> TASK DIRECTIONS
When the data below is printed, every line must match exactly and the images must be absent.

> MATERIAL PROVIDED
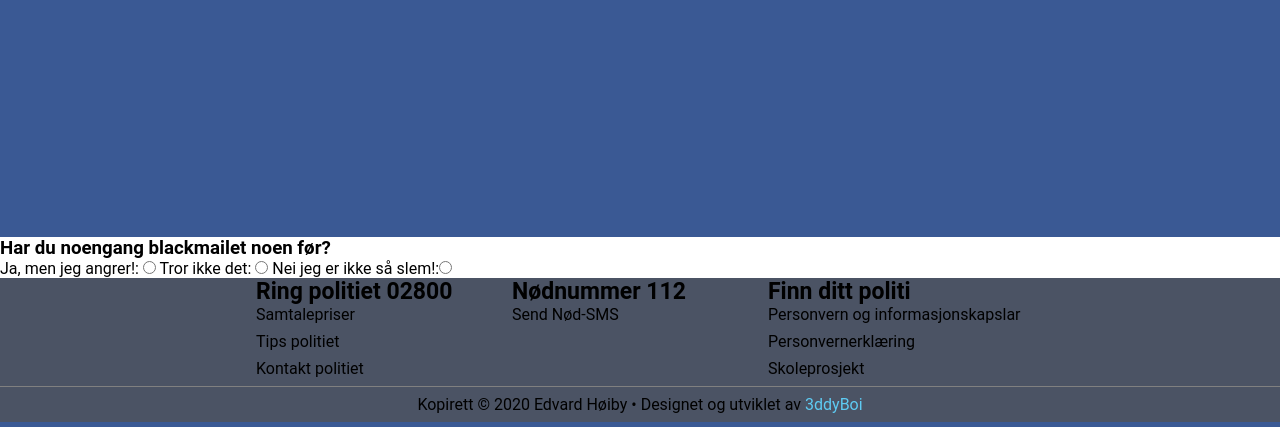
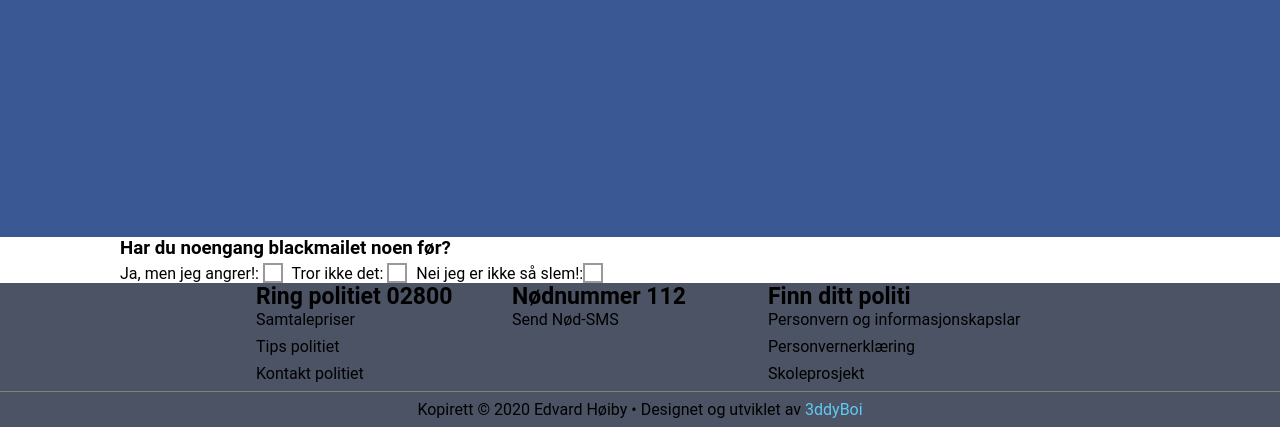
Before and after one commit to 3ddyBoi/Seksuell-utpressing-Politiet, a PHP site: page / in a window 1280 px wide. Shown: the part 563-990 px from the top of the page. Run offline with PHP 8.4, Linux system fonts and the light colour scheme; some web fonts are replaced.

Commit message:
v1.2.2
09/12/2020
8:15 PM

```diff
--- a/index.php
+++ b/index.php
@@ -33,9 +33,9 @@
     <div id="poll">
       <h3>Har du noengang blackmailet noen før?</h3>
       <form>
-        Ja, men jeg angrer!: <input type="radio" name="vote" value="0" onclick="getVote(this.value)">
-        Tror ikke det: <input type="radio" name="vote" value="1" onclick="getVote(this.value)">
-        Nei jeg er ikke så slem!:<input type="radio" name="vote" value="2" onclick="getVote(this.value)">
+        Ja, men jeg angrer!: <input type="radio" class="poll-knapp" name="vote" value="0" onclick="getVote(this.value)">
+        Tror ikke det: <input type="radio" name="vote" class="poll-knapp" value="1" onclick="getVote(this.value)">
+        Nei jeg er ikke så slem!:<input type="radio" class="poll-knapp" name="vote" value="2" onclick="getVote(this.value)">
       </form>
     </div>
 
--- a/poll_result.txt
+++ b/poll_result.txt
@@ -1 +1 @@
-6||4||0
+20||9||6
--- a/style.css
+++ b/style.css
@@ -115,6 +115,31 @@ body{
   font-size: 75px;
   color: var(--white);
 }
+
+/* Poll */
+#poll{
+  margin: 0vh 15vh;
+  width: 50%;
+}
+
+.poll-knapp{
+  -webkit-appearance: none;
+  -moz-appearance: none;
+  appearance: none;
+
+  outline: var(--cyan);
+
+  border:none;
+  width: 16px;
+  height: 16px;
+
+  border: 2px solid #999;
+  margin-right: 5px;
+
+  position: relative;
+  top: 4px;
+}
+
 /* Footer */
 
 .footer{
```
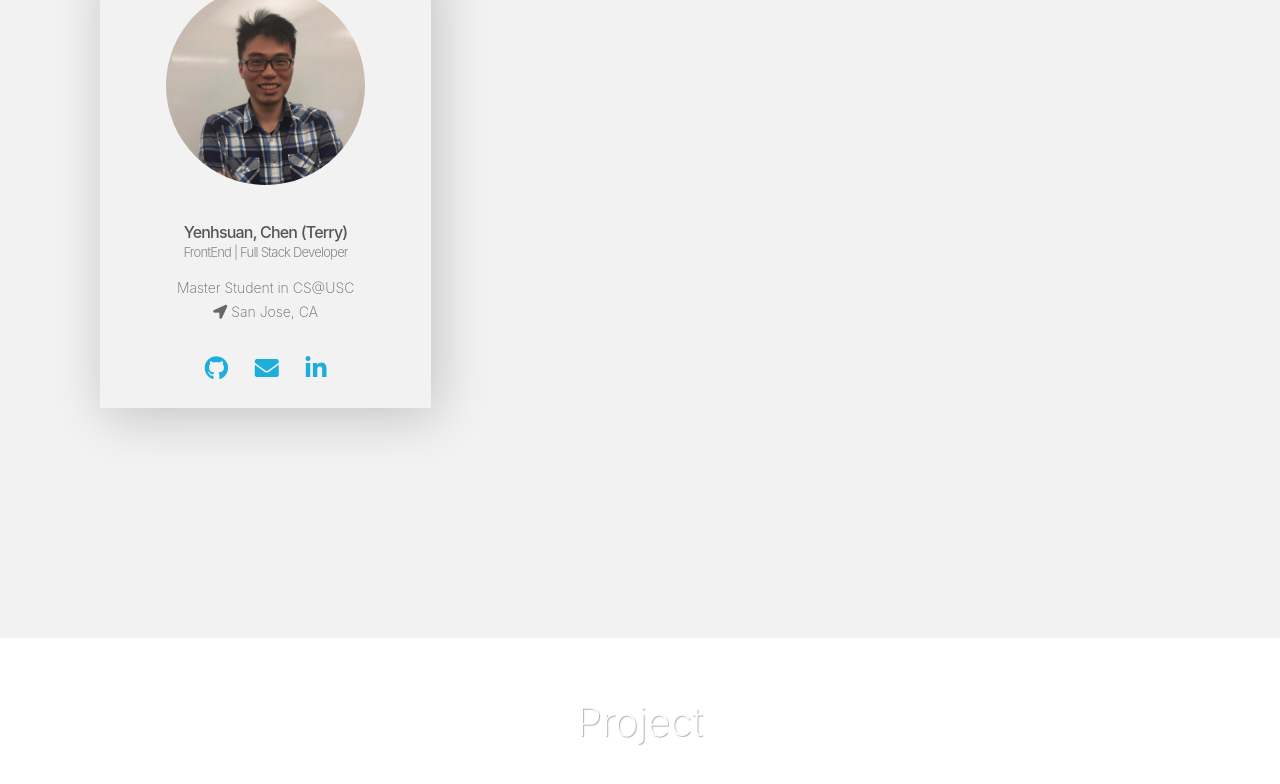
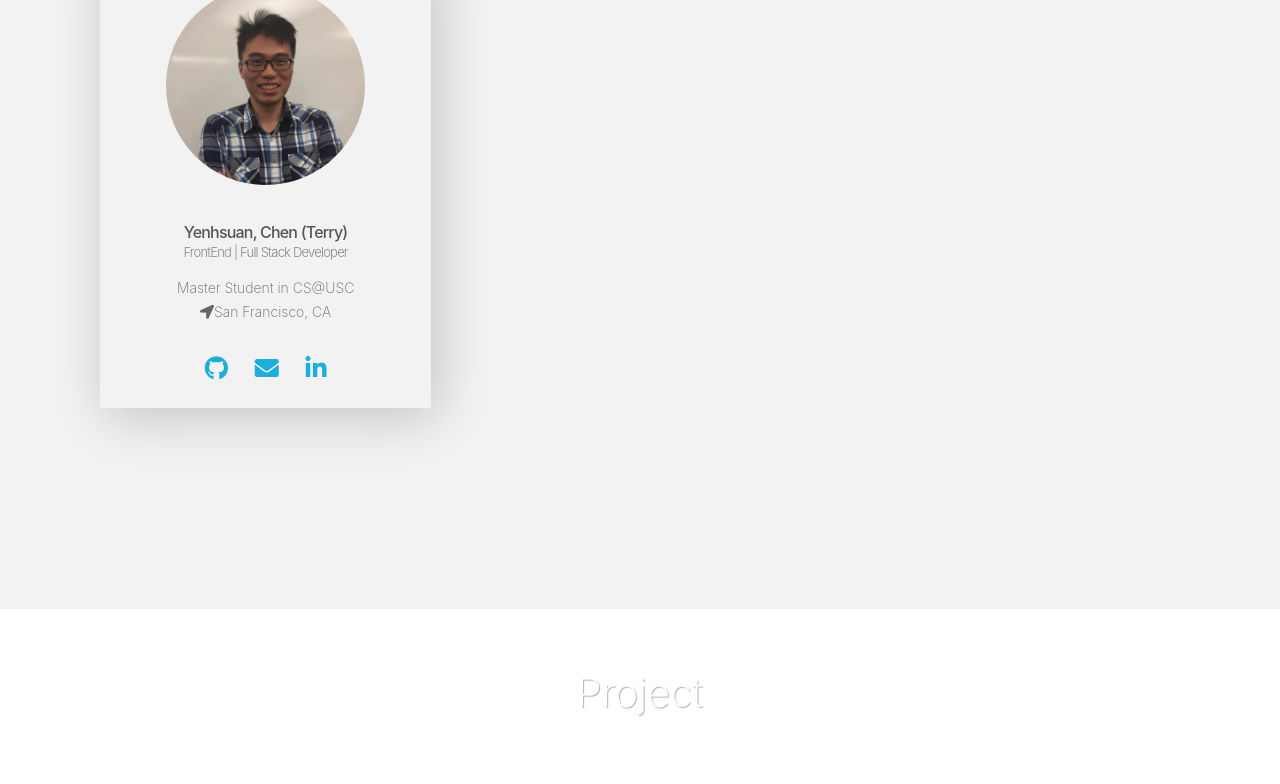
Before and after one commit to yenhsuan/Personal-Website, a website: page index.html in a window 1280 px wide. Shown: the part 995-1779 px from the top of the page. Drawn offline with Linux system fonts and the light colour scheme.

Commit message:
update: info

```diff
--- a/index.html
+++ b/index.html
@@ -96,7 +96,7 @@
                                         <h4 class="about-card-name">Yenhsuan, Chen (Terry)</h4>
                                         <h4 class="about-card-school">FrontEnd | Full Stack Developer</h4>
                                         <p>Master Student in CS@USC</p>
-                                        <p><i class="fa fa-location-arrow" aria-hidden="true"></i> San Jose, CA</p><br />
+                                        <p><i class="fa fa-location-arrow" aria-hidden="true"></i>San Francisco, CA</p><br />
                                         <div class="about-card-link">
                                             <a class="about-icon" href="https://github.com/yenhsuan" target="_blank"><i class="fab fa-github"></i></a>
                                             <a class="about-icon" href="mailto:yenhsuac@usc.edu" target="_blank"><i class="fa fa-envelope gmail"></i></a>
@@ -115,7 +115,6 @@
                                         <li>Love coding challenge & enjoy making side projects</li>
                                         </ul>
 
-                                        I am actively seeking a full-time SDE / Front-End / Fullstack position.<br />
                                         Please take a look of my resume and checkout my project demos.<br />
                                         Feel free to contact me at Linkedin or by Email.<br />
                                     </div>
```
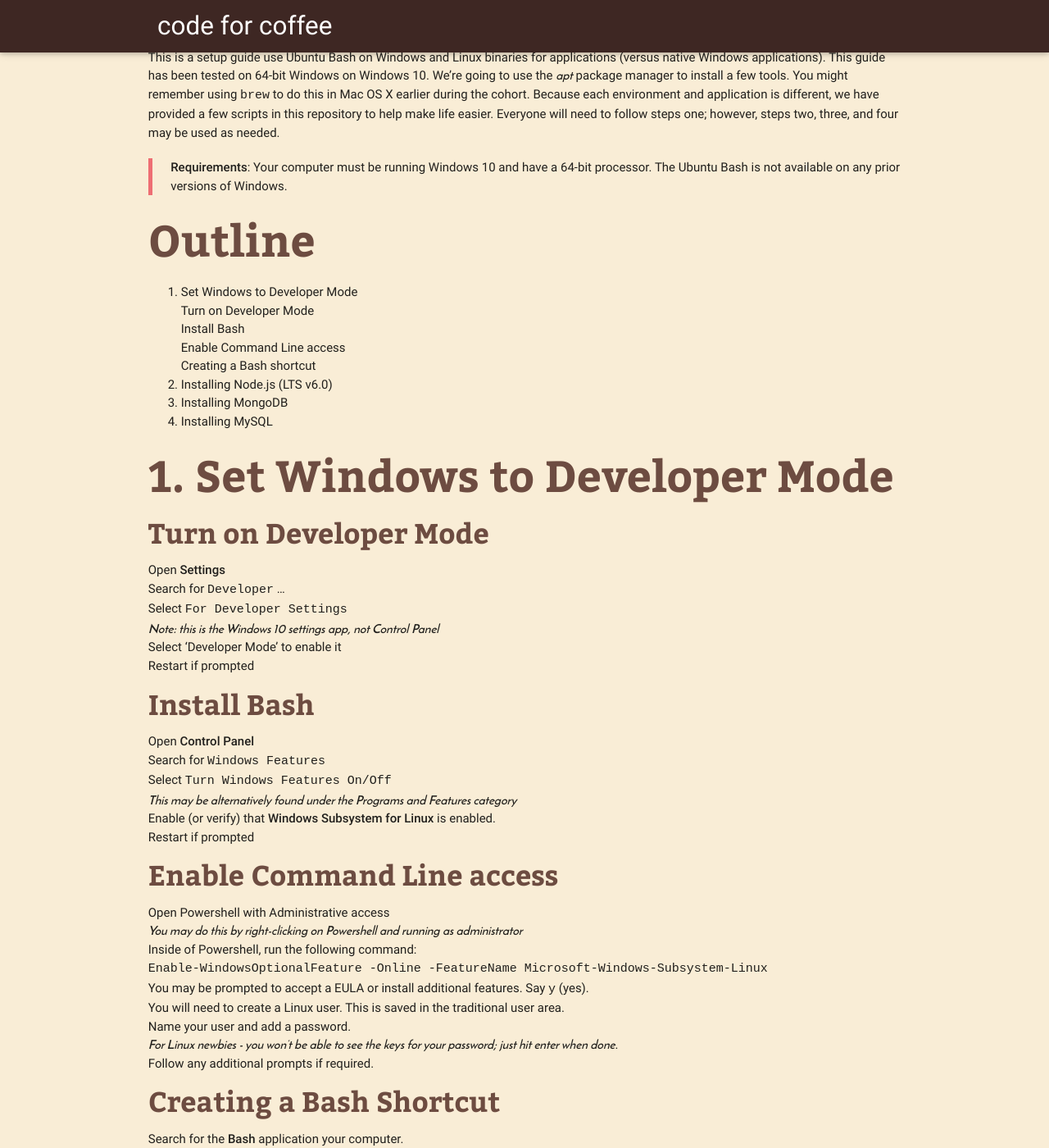
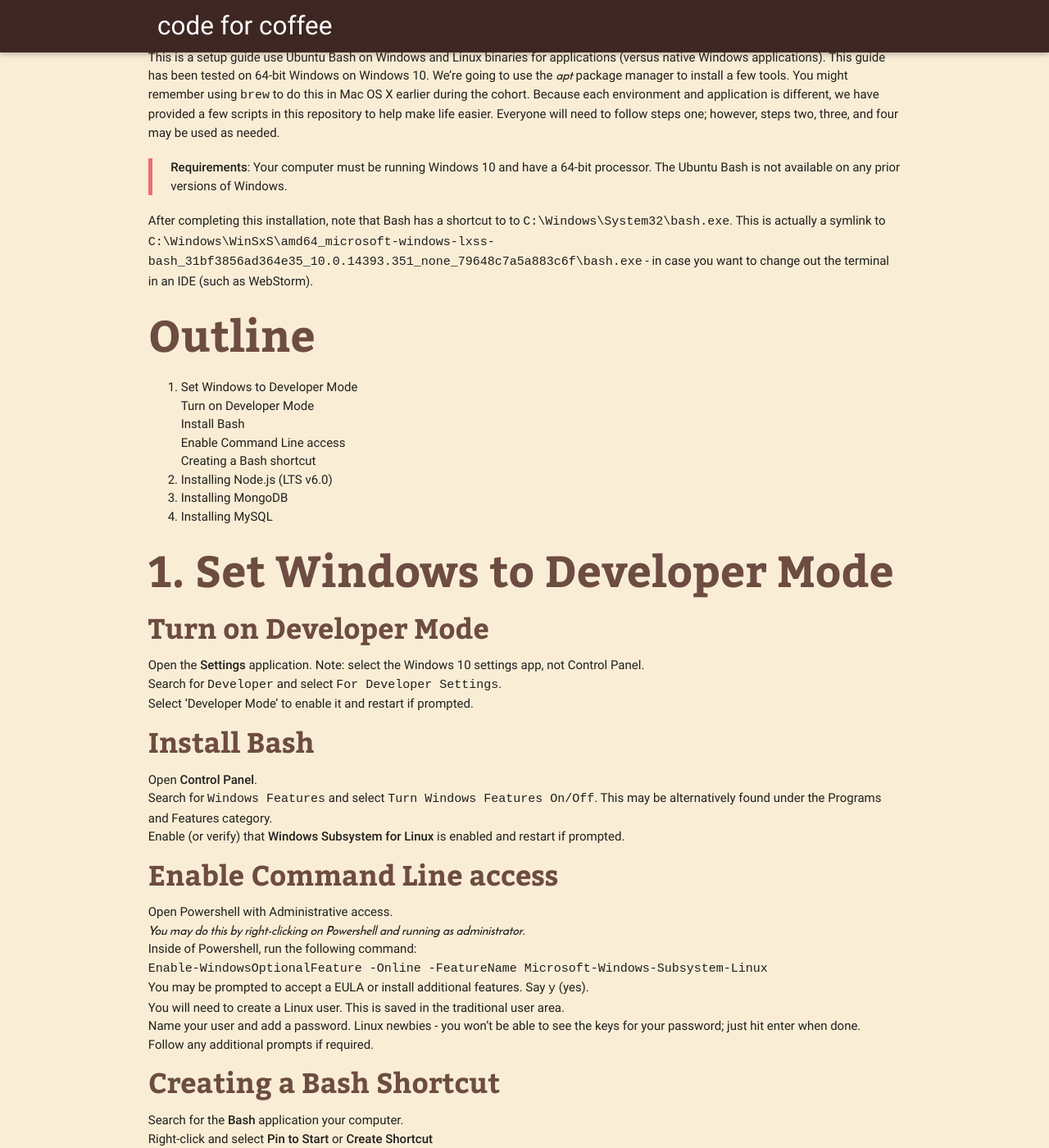
Before and after one commit to code-for-coffee/code-for-coffee.github.io, a Jekyll site: the page built from _posts/2016-12-13-Install-Ubuntu-Bash-Node-MongoDB-MySQL-on-Windows-10.md, in a window 1280 px wide and 1400 px high, scrolled down 499 px. Shown: the whole window at 82% size. Built offline with Jekyll 4.4.1, drawn with Linux system fonts in a browser that asks for light colours; nearby versions of some CDN libraries; comment, search, counter and statistics services are not loaded; some of the changed text lies outside the part shown.

Commit message:
Update 2016-12-13-Install-Ubuntu-Bash-Node-MongoDB-MySQL-on-Windows-10.md

````diff
--- a/_posts/2016-12-13-Install-Ubuntu-Bash-Node-MongoDB-MySQL-on-Windows-10.md
+++ b/_posts/2016-12-13-Install-Ubuntu-Bash-Node-MongoDB-MySQL-on-Windows-10.md
@@ -8,6 +8,8 @@ tags: windows10,bash,ubuntu,install,node,mysql,mongodb,linux
 This is a setup guide use Ubuntu Bash on Windows and Linux binaries for applications (versus native Windows applications). This guide has been tested on 64-bit Windows on Windows 10. We're going to use the _apt_ package manager to install a few tools. You might remember using `brew` to do this in Mac OS X earlier during the cohort. Because each environment and application is different, we have provided a few scripts in this repository to help make life easier. Everyone will need to follow steps one; however, steps two, three, and four may be used as needed.
 
 > **Requirements**: Your computer must be running Windows 10 and have a 64-bit processor. The Ubuntu Bash is not available on any prior versions of Windows.
+
+After completing this installation, note that Bash has a shortcut to to `C:\Windows\System32\bash.exe`. This is actually a symlink to `C:\Windows\WinSxS\amd64_microsoft-windows-lxss-bash_31bf3856ad364e35_10.0.14393.351_none_79648c7a5a883c6f\bash.exe` - in case you want to change out the terminal in an IDE (such as WebStorm).
 
 ## Outline
 
@@ -24,32 +26,25 @@ This is a setup guide use Ubuntu Bash on Windows and Linux binaries for applicat
 
 #### Turn on Developer Mode
 
-* Open **Settings**
-* Search for `Developer` ...
-* Select `For Developer Settings`
-* _Note: this is the Windows 10 settings app, not Control Panel_
-* Select 'Developer Mode' to enable it
-* Restart if prompted
+* Open the **Settings** application. Note: select the Windows 10 settings app, not Control Panel.
+* Search for `Developer` and select `For Developer Settings`.
+* Select 'Developer Mode' to enable it and restart if prompted.
 
 #### Install Bash
 
-* Open **Control Panel**
-* Search for `Windows Features`
-* Select `Turn Windows Features On/Off`
-* _This may be alternatively found under the Programs and Features category_
-* Enable (or verify) that **Windows Subsystem for Linux** is enabled.
-* Restart if prompted
+* Open **Control Panel**.
+* Search for `Windows Features` and select `Turn Windows Features On/Off`. This may be alternatively found under the Programs and Features category.
+* Enable (or verify) that **Windows Subsystem for Linux** is enabled and restart if prompted.
 
 #### Enable Command Line access
 
-* Open Powershell with Administrative access
-* _You may do this by right-clicking on Powershell and running as administrator_
+* Open Powershell with Administrative access.
+* _You may do this by right-clicking on Powershell and running as administrator_.
 * Inside of Powershell, run the following command:
 * `Enable-WindowsOptionalFeature -Online -FeatureName Microsoft-Windows-Subsystem-Linux`
 * You may be prompted to accept a EULA or install additional features. Say `y` (yes).
 * You will need to create a Linux user. This is saved in the traditional user area.
-* Name your user and add a password.
-* _For Linux newbies - you won't be able to see the keys for your password; just hit enter when done_.
+* Name your user and add a password. Linux newbies - you won't be able to see the keys for your password; just hit enter when done.
 * Follow any additional prompts if required.
 
 #### Creating a Bash Shortcut
@@ -58,8 +53,11 @@ This is a setup guide use Ubuntu Bash on Windows and Linux binaries for applicat
 * Right-click and select **Pin to Start** or **Create Shortcut**
 *  From here on out, all commands will be ran inside of Ubuntu Bash.
 * We'll install Git and some essential build tools for Linux. Run these commands:
-* `apt install git`
-* `apt install build-essential`
+
+```
+apt install git
+apt install build-essential
+```
 
 ## 2. Installing Node.js (LTS v6.0)
 
````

> EXERCISE ANSWER
Before and after one commit to 3ddyBoi/Seksuell-utpressing-Politiet, a PHP site: page / in a window 1280 px wide. Shown: the part 563-990 px from the top of the page. Run offline with PHP 8.4, Linux system fonts and the light colour scheme; some web fonts are replaced.

Commit message:
v1.2.2
09/12/2020
8:15 PM

```diff
--- a/index.php
+++ b/index.php
@@ -33,9 +33,9 @@
     <div id="poll">
       <h3>Har du noengang blackmailet noen før?</h3>
       <form>
-        Ja, men jeg angrer!: <input type="radio" name="vote" value="0" onclick="getVote(this.value)">
-        Tror ikke det: <input type="radio" name="vote" value="1" onclick="getVote(this.value)">
-        Nei jeg er ikke så slem!:<input type="radio" name="vote" value="2" onclick="getVote(this.value)">
+        Ja, men jeg angrer!: <input type="radio" class="poll-knapp" name="vote" value="0" onclick="getVote(this.value)">
+        Tror ikke det: <input type="radio" name="vote" class="poll-knapp" value="1" onclick="getVote(this.value)">
+        Nei jeg er ikke så slem!:<input type="radio" class="poll-knapp" name="vote" value="2" onclick="getVote(this.value)">
       </form>
     </div>
 
--- a/poll_result.txt
+++ b/poll_result.txt
@@ -1 +1 @@
-6||4||0
+20||9||6
--- a/style.css
+++ b/style.css
@@ -115,6 +115,31 @@ body{
   font-size: 75px;
   color: var(--white);
 }
+
+/* Poll */
+#poll{
+  margin: 0vh 15vh;
+  width: 50%;
+}
+
+.poll-knapp{
+  -webkit-appearance: none;
+  -moz-appearance: none;
+  appearance: none;
+
+  outline: var(--cyan);
+
+  border:none;
+  width: 16px;
+  height: 16px;
+
+  border: 2px solid #999;
+  margin-right: 5px;
+
+  position: relative;
+  top: 4px;
+}
+
 /* Footer */
 
 .footer{
```
Before and after one commit to yenhsuan/Personal-Website, a website: page index.html in a window 1280 px wide. Shown: the part 995-1779 px from the top of the page. Drawn offline with Linux system fonts and the light colour scheme.

Commit message:
update: info

```diff
--- a/index.html
+++ b/index.html
@@ -96,7 +96,7 @@
                                         <h4 class="about-card-name">Yenhsuan, Chen (Terry)</h4>
                                         <h4 class="about-card-school">FrontEnd | Full Stack Developer</h4>
                                         <p>Master Student in CS@USC</p>
-                                        <p><i class="fa fa-location-arrow" aria-hidden="true"></i> San Jose, CA</p><br />
+                                        <p><i class="fa fa-location-arrow" aria-hidden="true"></i>San Francisco, CA</p><br />
                                         <div class="about-card-link">
                                             <a class="about-icon" href="https://github.com/yenhsuan" target="_blank"><i class="fab fa-github"></i></a>
                                             <a class="about-icon" href="mailto:yenhsuac@usc.edu" target="_blank"><i class="fa fa-envelope gmail"></i></a>
@@ -115,7 +115,6 @@
                                         <li>Love coding challenge & enjoy making side projects</li>
                                         </ul>
 
-                                        I am actively seeking a full-time SDE / Front-End / Fullstack position.<br />
                                         Please take a look of my resume and checkout my project demos.<br />
                                         Feel free to contact me at Linkedin or by Email.<br />
                                     </div>
```
Before and after one commit to code-for-coffee/code-for-coffee.github.io, a Jekyll site: the page built from _posts/2016-12-13-Install-Ubuntu-Bash-Node-MongoDB-MySQL-on-Windows-10.md, in a window 1280 px wide and 1400 px high, scrolled down 499 px. Shown: the whole window at 82% size. Built offline with Jekyll 4.4.1, drawn with Linux system fonts in a browser that asks for light colours; nearby versions of some CDN libraries; comment, search, counter and statistics services are not loaded; some of the changed text lies outside the part shown.

Commit message:
Update 2016-12-13-Install-Ubuntu-Bash-Node-MongoDB-MySQL-on-Windows-10.md

````diff
--- a/_posts/2016-12-13-Install-Ubuntu-Bash-Node-MongoDB-MySQL-on-Windows-10.md
+++ b/_posts/2016-12-13-Install-Ubuntu-Bash-Node-MongoDB-MySQL-on-Windows-10.md
@@ -8,6 +8,8 @@ tags: windows10,bash,ubuntu,install,node,mysql,mongodb,linux
 This is a setup guide use Ubuntu Bash on Windows and Linux binaries for applications (versus native Windows applications). This guide has been tested on 64-bit Windows on Windows 10. We're going to use the _apt_ package manager to install a few tools. You might remember using `brew` to do this in Mac OS X earlier during the cohort. Because each environment and application is different, we have provided a few scripts in this repository to help make life easier. Everyone will need to follow steps one; however, steps two, three, and four may be used as needed.
 
 > **Requirements**: Your computer must be running Windows 10 and have a 64-bit processor. The Ubuntu Bash is not available on any prior versions of Windows.
+
+After completing this installation, note that Bash has a shortcut to to `C:\Windows\System32\bash.exe`. This is actually a symlink to `C:\Windows\WinSxS\amd64_microsoft-windows-lxss-bash_31bf3856ad364e35_10.0.14393.351_none_79648c7a5a883c6f\bash.exe` - in case you want to change out the terminal in an IDE (such as WebStorm).
 
 ## Outline
 
@@ -24,32 +26,25 @@ This is a setup guide use Ubuntu Bash on Windows and Linux binaries for applicat
 
 #### Turn on Developer Mode
 
-* Open **Settings**
-* Search for `Developer` ...
-* Select `For Developer Settings`
-* _Note: this is the Windows 10 settings app, not Control Panel_
-* Select 'Developer Mode' to enable it
-* Restart if prompted
+* Open the **Settings** application. Note: select the Windows 10 settings app, not Control Panel.
+* Search for `Developer` and select `For Developer Settings`.
+* Select 'Developer Mode' to enable it and restart if prompted.
 
 #### Install Bash
 
-* Open **Control Panel**
-* Search for `Windows Features`
-* Select `Turn Windows Features On/Off`
-* _This may be alternatively found under the Programs and Features category_
-* Enable (or verify) that **Windows Subsystem for Linux** is enabled.
-* Restart if prompted
+* Open **Control Panel**.
+* Search for `Windows Features` and select `Turn Windows Features On/Off`. This may be alternatively found under the Programs and Features category.
+* Enable (or verify) that **Windows Subsystem for Linux** is enabled and restart if prompted.
 
 #### Enable Command Line access
 
-* Open Powershell with Administrative access
-* _You may do this by right-clicking on Powershell and running as administrator_
+* Open Powershell with Administrative access.
+* _You may do this by right-clicking on Powershell and running as administrator_.
 * Inside of Powershell, run the following command:
 * `Enable-WindowsOptionalFeature -Online -FeatureName Microsoft-Windows-Subsystem-Linux`
 * You may be prompted to accept a EULA or install additional features. Say `y` (yes).
 * You will need to create a Linux user. This is saved in the traditional user area.
-* Name your user and add a password.
-* _For Linux newbies - you won't be able to see the keys for your password; just hit enter when done_.
+* Name your user and add a password. Linux newbies - you won't be able to see the keys for your password; just hit enter when done.
 * Follow any additional prompts if required.
 
 #### Creating a Bash Shortcut
@@ -58,8 +53,11 @@ This is a setup guide use Ubuntu Bash on Windows and Linux binaries for applicat
 * Right-click and select **Pin to Start** or **Create Shortcut**
 *  From here on out, all commands will be ran inside of Ubuntu Bash.
 * We'll install Git and some essential build tools for Linux. Run these commands:
-* `apt install git`
-* `apt install build-essential`
+
+```
+apt install git
+apt install build-essential
+```
 
 ## 2. Installing Node.js (LTS v6.0)
 
````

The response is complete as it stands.